• [TASK DIRECTIONS] Every entry is to be returned unchanged, and no picture is to be included.
━━━━━━━━━━
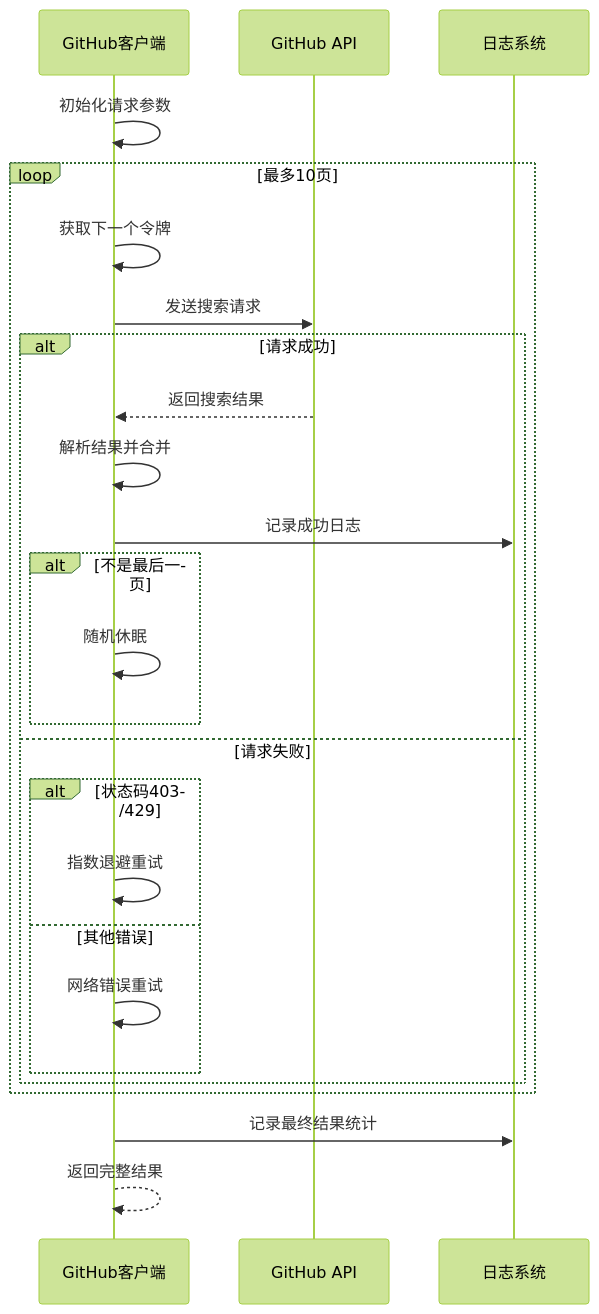
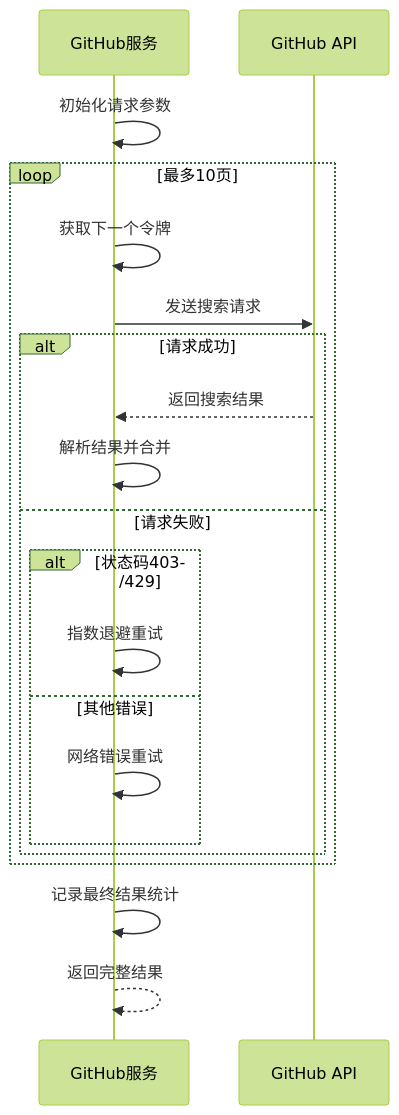
Before and after one commit to james-6-23/APIKEY-king: the ninth of 12 diagrams in .qoder/repowiki/zh/content/开发者指南/开发者指南.md, drawn with Mermaid (forest theme). The commit also changed other lines of this file and 49 other files, not shown here.

````diff
--- a/.qoder/repowiki/zh/content/开发者指南/开发者指南.md
+++ b/.qoder/repowiki/zh/content/开发者指南/开发者指南.md
@@ -297,27 +361,22 @@
 ```mermaid
 sequenceDiagram
-participant Client as GitHub客户端
+participant Client as GitHub服务
 participant API as GitHub API
-participant Logger as 日志系统
 Client->>Client : 初始化请求参数
 loop 最多10页
 Client->>Client : 获取下一个令牌
 Client->>API : 发送搜索请求
 alt 请求成功
 API-->>Client : 返回搜索结果
 Client->>Client : 解析结果并合并
-Client->>Logger : 记录成功日志
-alt 不是最后一页
-Client->>Client : 随机休眠
-end
 else 请求失败
 alt 状态码403/429
 Client->>Client : 指数退避重试
 else 其他错误
 Client->>Client : 网络错误重试
 end
 end
 end
-Client->>Logger : 记录最终结果统计
+Client->>Client : 记录最终结果统计
 Client-->>Client : 返回完整结果
 ```
````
━━━━━━━━━━
• [ANSWER TO THIS TASK]
Before and after one commit to james-6-23/APIKEY-king: the ninth of 12 diagrams in .qoder/repowiki/zh/content/开发者指南/开发者指南.md, drawn with Mermaid (forest theme). The commit also changed other lines of this file and 49 other files, not shown here.

````diff
--- a/.qoder/repowiki/zh/content/开发者指南/开发者指南.md
+++ b/.qoder/repowiki/zh/content/开发者指南/开发者指南.md
@@ -297,27 +361,22 @@
 ```mermaid
 sequenceDiagram
-participant Client as GitHub客户端
+participant Client as GitHub服务
 participant API as GitHub API
-participant Logger as 日志系统
 Client->>Client : 初始化请求参数
 loop 最多10页
 Client->>Client : 获取下一个令牌
 Client->>API : 发送搜索请求
 alt 请求成功
 API-->>Client : 返回搜索结果
 Client->>Client : 解析结果并合并
-Client->>Logger : 记录成功日志
-alt 不是最后一页
-Client->>Client : 随机休眠
-end
 else 请求失败
 alt 状态码403/429
 Client->>Client : 指数退避重试
 else 其他错误
 Client->>Client : 网络错误重试
 end
 end
 end
-Client->>Logger : 记录最终结果统计
+Client->>Client : 记录最终结果统计
 Client-->>Client : 返回完整结果
 ```
````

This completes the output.